Plants.....hmmmmm good question! LOL! The ones that I know are an Amazon Sword
, and Wisteria
(floating). I have some green hairy stringy stuff that I tied to a decoration and a moss ball. I have two smallish pinky salmon colored plants , 5 types of stem plants and a few others. The plants seem to be doing well.
I tested the bottled H20 and it tested 0 for ammonia. My tap H20 tests .25 for ammonia. I add Prime. My nitrites are 0 and my nitrate is 5 (in my tank).
What type of snails should I buy and how many?
Do I have too many fish? Should I buy more plants? The thought of changing my substrate seems like a nightmare!
Should I do a complete H20 change and a vigorous substrate cleaning...this is hard because I don't want to disturb my plants.
Just my 2¢ but I don't think you have to many fish.

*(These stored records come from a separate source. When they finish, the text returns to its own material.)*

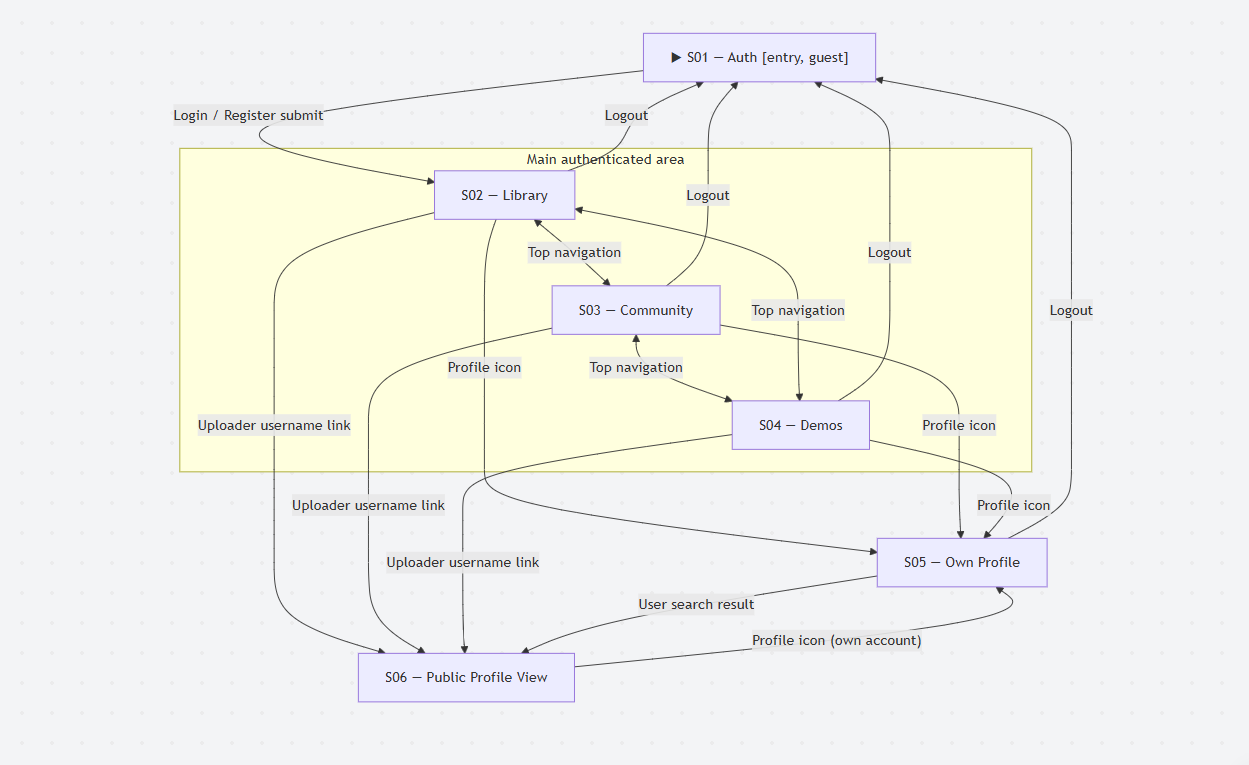
The Mermaid diagram docs/ux/pageflow.png in Mtompero/ProdCty, before a commit. Its source is kept beside it as docs/ux/pageflow.mmd.
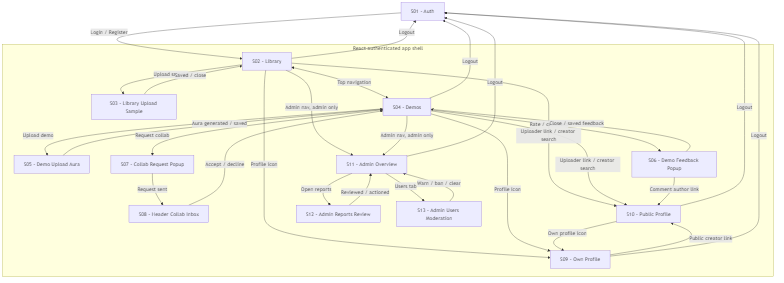
After the change.

Diff of the diagram source:
```diff
@@ -1,33 +1,54 @@
 flowchart TB
-    A["▶ S01 — Auth 🔒"]
+    A["S01 - Auth"]
 
-    subgraph MAIN["Main authenticated area"]
+    subgraph APP["React authenticated app shell"]
         direction LR
-        B["S02 — Library"]
-        C["S03 — Community"]
-        D["S04 — Demos"]
+        B["S02 - Library"]
+        C["S03 - Library Upload Sample"]
+        D["S04 - Demos"]
+        E["S05 - Demo Upload Aura"]
+        F["S06 - Demo Feedback Popup"]
+        G["S07 - Collab Request Popup"]
+        H["S08 - Header Collab Inbox"]
+        I["S09 - Own Profile"]
+        J["S10 - Public Profile"]
+        K["S11 - Admin Overview"]
+        L["S12 - Admin Reports Review"]
+        M["S13 - Admin Users Moderation"]
     end
 
-    E["S05 — Own Profile"]
-    F["S06 — Public Profile View"]
+    A -->|"Login / Register"| B
 
-    A -->|"Login / Register submit"| B
+    B <-->|"Top navigation"| D
+    B -->|"Upload sample"| C
+    C -->|"Saved / close"| B
 
-    B <-->|"Top navigation"| C
-    C <-->|"Top navigation"| D
-    B <-->|"Top navigation"| D
+    D -->|"Upload demo"| E
+    E -->|"Aura generated / saved"| D
+    D -->|"Rate / comment"| F
+    F -->|"Close / saved feedback"| D
+    D -->|"Request collab"| G
+    G -->|"Request sent"| H
+    H -->|"Accept / decline"| D
 
-    B -->|"Profile icon"| E
-    C -->|"Profile icon"| E
-    D -->|"Profile icon"| E
+    B -->|"Profile icon"| I
+    D -->|"Profile icon"| I
+    B -->|"Uploader link / creator search"| J
+    D -->|"Uploader link / creator search"| J
+    F -->|"Comment author link"| J
+    I -->|"Public creator link"| J
+    J -->|"Own profile icon"| I
 
-    B -->|"Uploader username link"| F
-    C -->|"Uploader username link"| F
-    D -->|"Uploader username link"| F
-    E -->|"User search result"| F
-    F -->|"Profile icon (own account)"| E
+    K -->|"Open reports"| L
+    K -->|"Users tab"| M
+    L -->|"Reviewed / actioned"| K
+    M -->|"Warn / ban / clear"| K
+
+    B -->|"Admin nav, admin only"| K
+    D -->|"Admin nav, admin only"| K
 
     B -->|"Logout"| A
-    C -->|"Logout"| A
     D -->|"Logout"| A
-    E -->|"Logout"| A
+    I -->|"Logout"| A
+    J -->|"Logout"| A
+    K -->|"Logout"| A
```
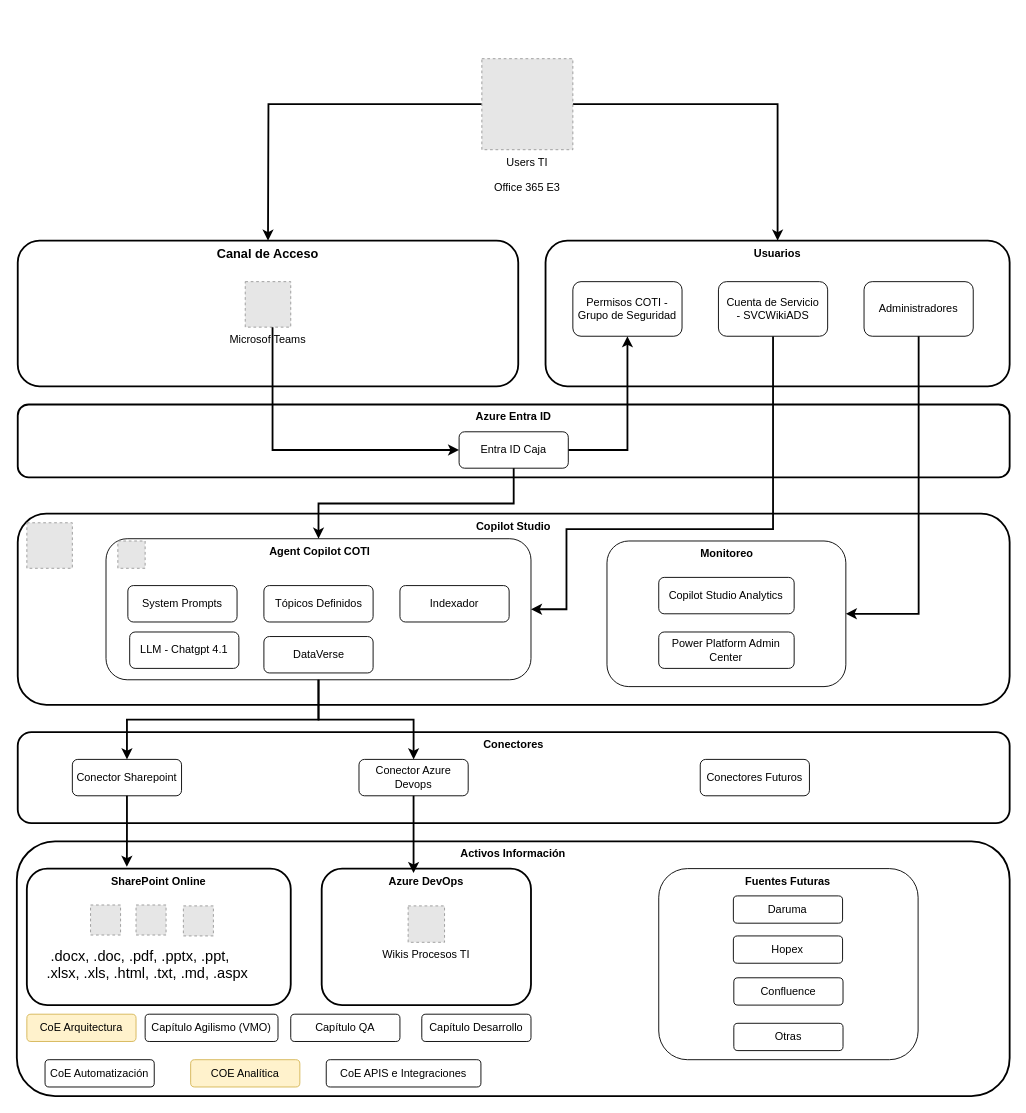
Above: page "Page-6" (5 of 8) of Proyecto Gestión Conocimiento.drawio in carlosvalderrama1204/diagrams (draw.io), before the change. Source tidied: cells renumbered, new cells numbered last; positions are measured from the earlier drawing's top-left corner, leaving out a move shared by most shapes. Both pictures are drawn from the tidied source at 91%, with x=0, y=0 at pixel (16, 58). Pictures stored in the file or linked from it are replaced by grey dashed boxes.
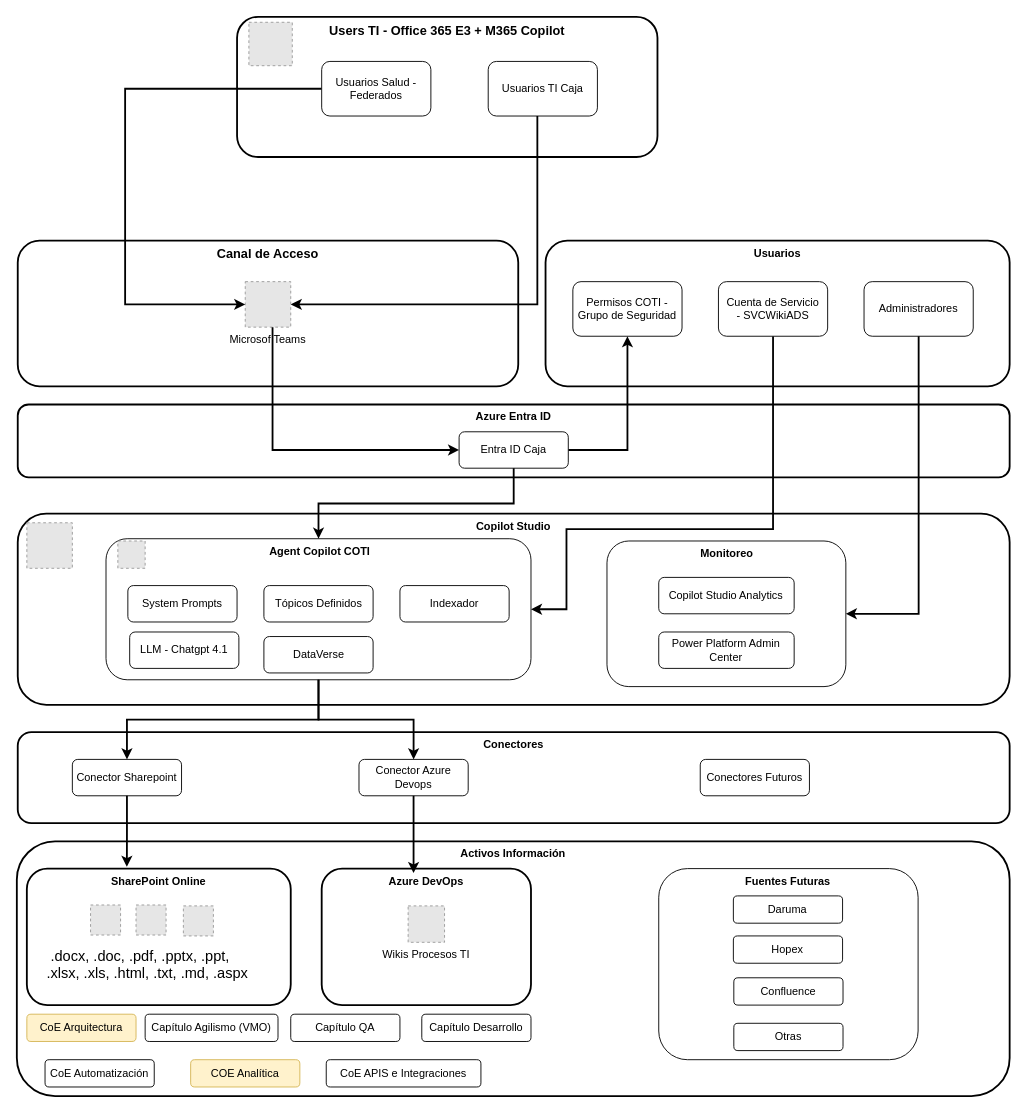
After the change.

Unchanged cells that the change refers to:
```xml
<mxCell id="4" value="Microsof Teams" style="fillColor=#E6E6E6;strokeColor=#999999;dashed=1;verticalLabelPosition=bottom;labelBackgroundColor=default;verticalAlign=top;" parent="1" vertex="1">
  <mxGeometry x="251" y="245" width="50" height="50" as="geometry" />
</mxCell>
<mxCell id="5" value="Usuarios" style="rounded=1;whiteSpace=wrap;html=1;strokeWidth=2;verticalAlign=top;fontStyle=1;" parent="1" vertex="1">
  <mxGeometry x="581" y="200" width="510" height="160" as="geometry" />
</mxCell>
```

The edit, as a diff of the source:
```diff
@@
-    <mxCell id="46" style="edgeStyle=orthogonalEdgeStyle;rounded=0;jettySize=auto;html=1;strokeWidth=2;" parent="1" edge="1" source="48">
-      <mxGeometry relative="1" as="geometry">
-        <mxPoint x="276" y="200" as="targetPoint" />
-      </mxGeometry>
-    </mxCell>
-    <mxCell id="47" style="edgeStyle=orthogonalEdgeStyle;rounded=0;jettySize=auto;html=1;entryX=0.5;entryY=0;entryDx=0;entryDy=0;strokeWidth=2;" parent="1" edge="1" source="48" target="5">
-      <mxGeometry relative="1" as="geometry">
-        <Array as="points">
-          <mxPoint x="836" y="50" />
-        </Array>
-      </mxGeometry>
-    </mxCell>
-    <mxCell id="48" value="Users TI&#10;&#10;Office 365 E3" style="fillColor=#E6E6E6;strokeColor=#999999;dashed=1;verticalLabelPosition=bottom;labelBackgroundColor=default;verticalAlign=top;" parent="1" vertex="1">
-      <mxGeometry x="511" width="100" height="100" as="geometry" />
-    </mxCell>
@@
+    <mxCell id="59" value="Users TI - Office 365 E3 + M365 Copilot" style="rounded=1;whiteSpace=wrap;html=1;fontStyle=1;verticalAlign=top;fontSize=14;strokeWidth=2;" parent="1" vertex="1">
+      <mxGeometry x="242" y="-46" width="462" height="154" as="geometry" />
+    </mxCell>
+    <mxCell id="60" style="edgeStyle=orthogonalEdgeStyle;rounded=0;jettySize=auto;html=1;entryX=0;entryY=0.5;entryDx=0;entryDy=0;strokeWidth=2;" parent="1" edge="1" source="61" target="4">
+      <mxGeometry relative="1" as="geometry">
+        <Array as="points">
+          <mxPoint x="119" y="33" />
+          <mxPoint x="119" y="270" />
+        </Array>
+      </mxGeometry>
+    </mxCell>
+    <mxCell id="61" value="Usuarios Salud - Federados" style="rounded=1;whiteSpace=wrap;html=1;" parent="1" vertex="1">
+      <mxGeometry x="335" y="3" width="120" height="60" as="geometry" />
+    </mxCell>
+    <mxCell id="62" style="edgeStyle=orthogonalEdgeStyle;rounded=0;jettySize=auto;html=1;entryX=1;entryY=0.5;entryDx=0;entryDy=0;strokeWidth=2;" parent="1" edge="1" source="63" target="4">
+      <mxGeometry relative="1" as="geometry">
+        <Array as="points">
+          <mxPoint x="572" y="270" />
+        </Array>
+      </mxGeometry>
+    </mxCell>
+    <mxCell id="63" value="Usuarios TI Caja" style="rounded=1;whiteSpace=wrap;html=1;" parent="1" vertex="1">
+      <mxGeometry x="518" y="3" width="120" height="60" as="geometry" />
+    </mxCell>
+    <mxCell id="64" style="fillColor=#E6E6E6;strokeColor=#999999;dashed=1;verticalLabelPosition=bottom;labelBackgroundColor=default;verticalAlign=top;" parent="1" vertex="1">
+      <mxGeometry x="255" y="-40" width="47.7" height="47.7" as="geometry" />
+    </mxCell>
```
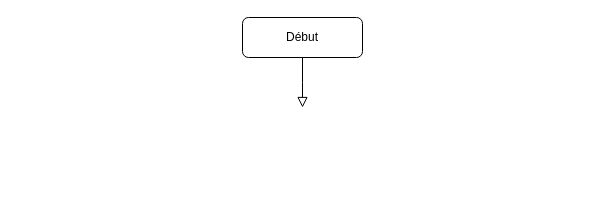
Before: Graphiques/Fonctions/SetSudo.drawio in DimitriObeid/Linux-reinstall, a draw.io diagram. Source tidied: cells renumbered, new cells numbered last; positions are measured from the earlier drawing's top-left corner, leaving out a move shared by most shapes. Both pictures are drawn from the tidied source at 100%, with x=0, y=0 at pixel (242, 17).
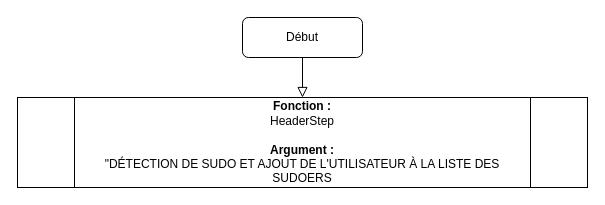
The same diagram, later.

The edit, as a diff of the source:
```diff
@@
 <mxGraphModel>
   <root>
     <mxCell id="0" />
     <mxCell id="1" parent="0" />
-    <mxCell id="2" style="rounded=0;html=1;jettySize=auto;fontSize=11;endArrow=block;endFill=0;endSize=8;strokeWidth=1;shadow=0;labelBackgroundColor=none;edgeStyle=orthogonalEdgeStyle;" parent="1" edge="1" source="3">
-      <mxGeometry relative="1" as="geometry">
-        <mxPoint x="60" y="90" as="targetPoint" />
-      </mxGeometry>
+    <mxCell id="2" style="rounded=0;html=1;jettySize=auto;fontSize=11;endArrow=block;endFill=0;endSize=8;strokeWidth=1;shadow=0;labelBackgroundColor=none;edgeStyle=orthogonalEdgeStyle;entryX=0.5;entryY=0;entryDx=0;entryDy=0;" parent="1" edge="1" source="3" target="4">
+      <mxGeometry relative="1" as="geometry" />
     </mxCell>
     <mxCell id="3" value="Début" style="rounded=1;whiteSpace=wrap;html=1;fontSize=12;glass=0;strokeWidth=1;shadow=0;" parent="1" vertex="1">
       <mxGeometry width="120" height="40" as="geometry" />
     </mxCell>
+    <mxCell id="4" value="&lt;b&gt;Fonction :&lt;br&gt;&lt;/b&gt;HeaderStep&lt;br&gt;&lt;br&gt;&lt;b&gt;Argument :&lt;br&gt;&lt;/b&gt;&quot;DÉTECTION&amp;nbsp;DE SUDO ET AJOUT DE L'UTILISATEUR À LA LISTE DES SUDOERS" style="shape=process;whiteSpace=wrap;html=1;backgroundOutline=1;" parent="1" vertex="1">
+      <mxGeometry x="-225" y="80" width="570" height="90" as="geometry" />
+    </mxCell>
   </root>
 </mxGraphModel>
```
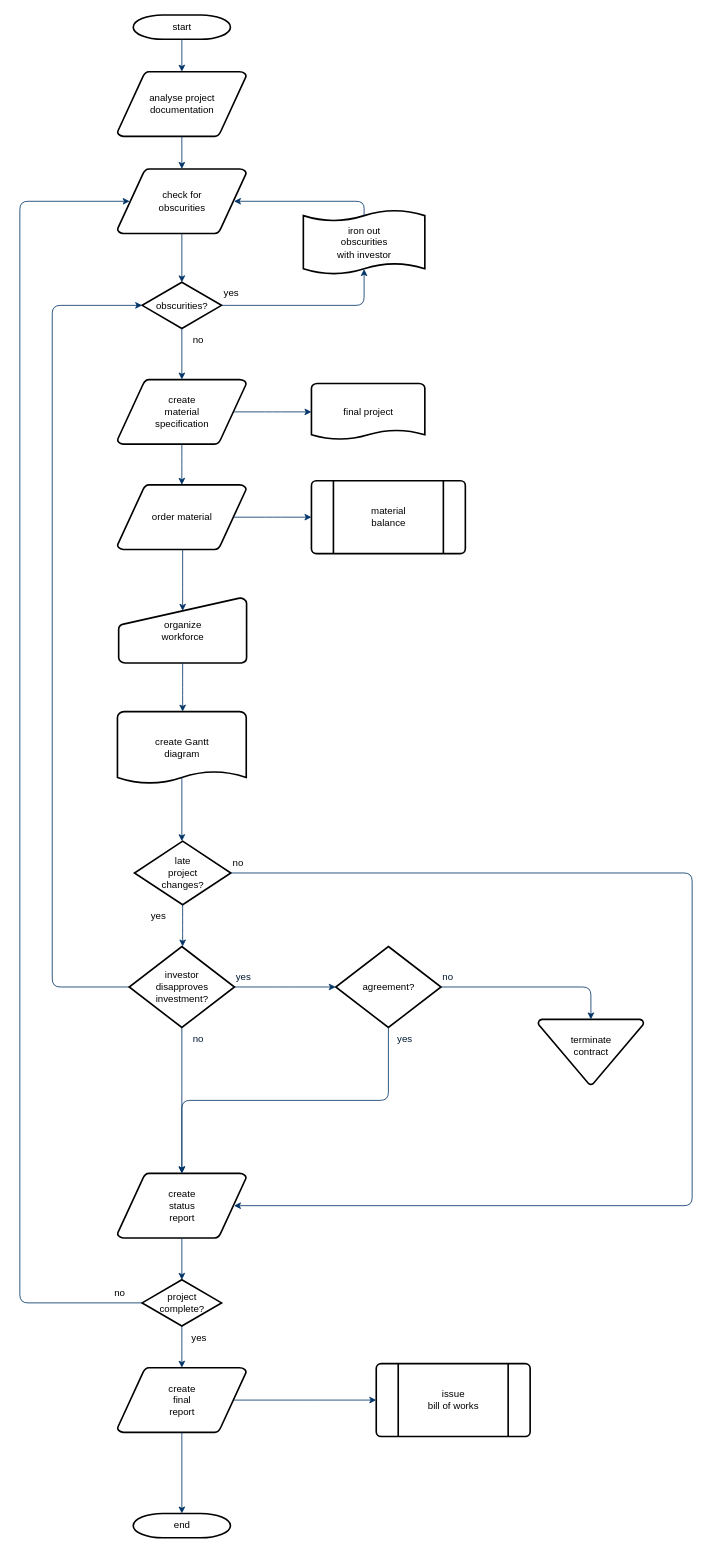
Above: 未命名绘图.drawio in 1658502576/flow (draw.io), before the change. Source tidied: cells renumbered, new cells numbered last; positions are measured from the earlier drawing's top-left corner, leaving out a move shared by most shapes. Both pictures are drawn from the tidied source at 81%, with x=0, y=0 at pixel (19, 15).
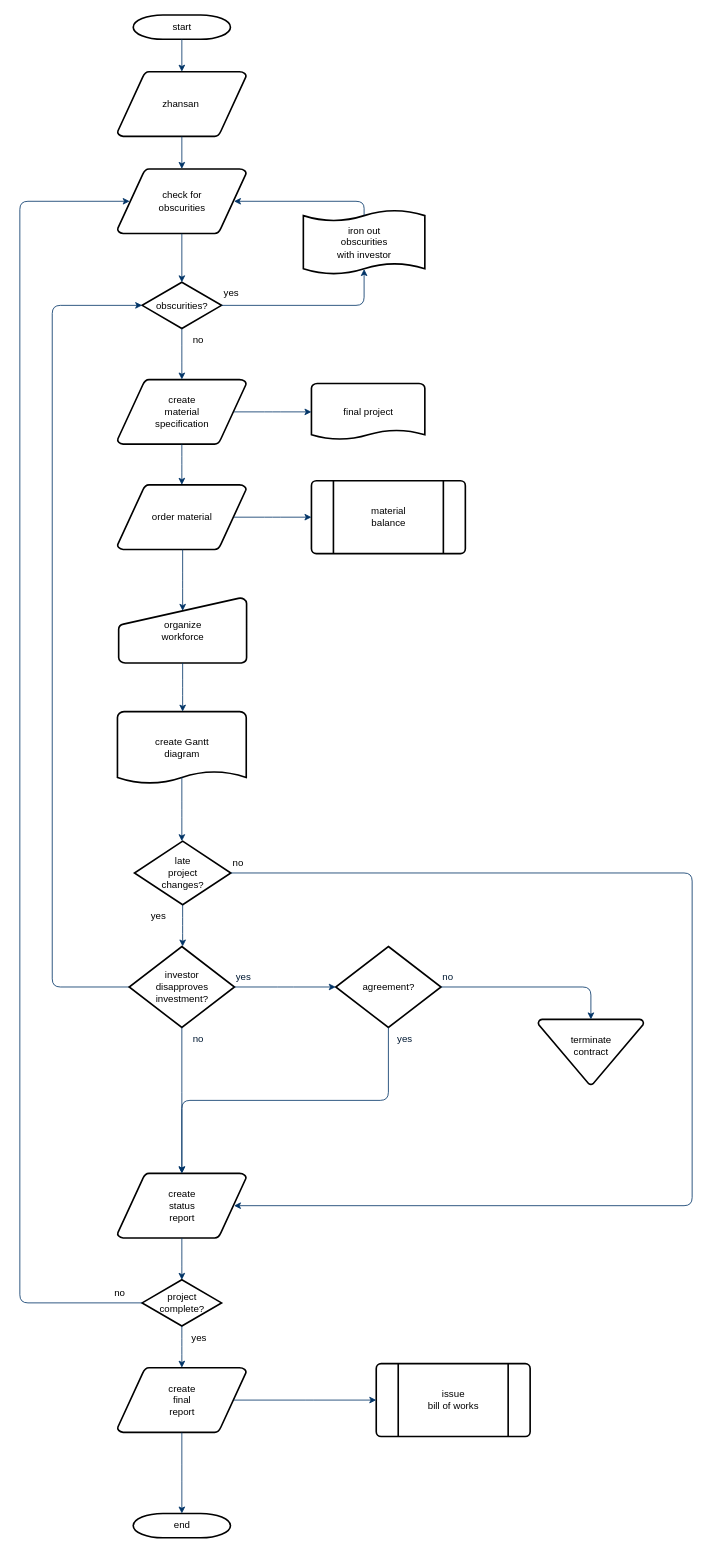
The same diagram, later.

What changed in the source:
```diff
@@
-    <mxCell id="3" value="analyse project&#10; documentation" style="shape=mxgraph.flowchart.data;strokeWidth=2;gradientColor=none;gradientDirection=north;fontStyle=0;html=1;" parent="1" vertex="1">
+    <mxCell id="3" value="zhansan&amp;nbsp;" style="shape=mxgraph.flowchart.data;strokeWidth=2;gradientColor=none;gradientDirection=north;fontStyle=0;html=1;" parent="1" vertex="1">
       <mxGeometry x="120.5" y="70" width="159" height="80" as="geometry" />
     </mxCell>
```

On the plants in my opinion more is better but that's just how I like tanks to look. Each their own there. When others have mention fast growing plants stem plants are best there. Wisteria
is one that will grow fast provided it has the right amount of fertilizer and lights. " green hairy stringy stuff" I am going to assume is a type of moss. Probably Java Moss
. That's a pretty slow growing plant but will still help. Amazon swords once again some what slow growers but can grow fast with the right type of setup. Anyways like I said I would add more plants just for the look of things but they do help out a lot.
On the gravel that's kinda big and doing a substrate swap is not that big of headache as some may thing. I have done it on 2 or 3 different occasions. With that size gravel I would make sure and do a good gravel vacuum and make sure no decaying matter is down in the cracks and grooves of the gravel. I think if you changed the gravel out with something smaller you would see a difference in how the plants grow and how the appearance of the tank will look.
On the snails the two I would suggest would be bladder snails and Malaysian trumpet snails. If you only want one type stick with the Malaysian trumpet snails as they will burrow into the substrate and break matter down making it easier for the bacteria to assimilate. Bladder snails do the same they just don't burrow. Now I don't know how well they will be able to burrow with the gravel you have. It might be to big for them to effectively do so. On how many well just a couple will do it as they multiple before you know it. They won't over take your tank if you don't overfeed but they will continue to breed as long as the food source is plentiful.
Bottom line here my advice is do a good substrate vacuum and think about redoing the substrate. Would also get some snails to help break down the decaying matter faster (if any is there. Chances are there is).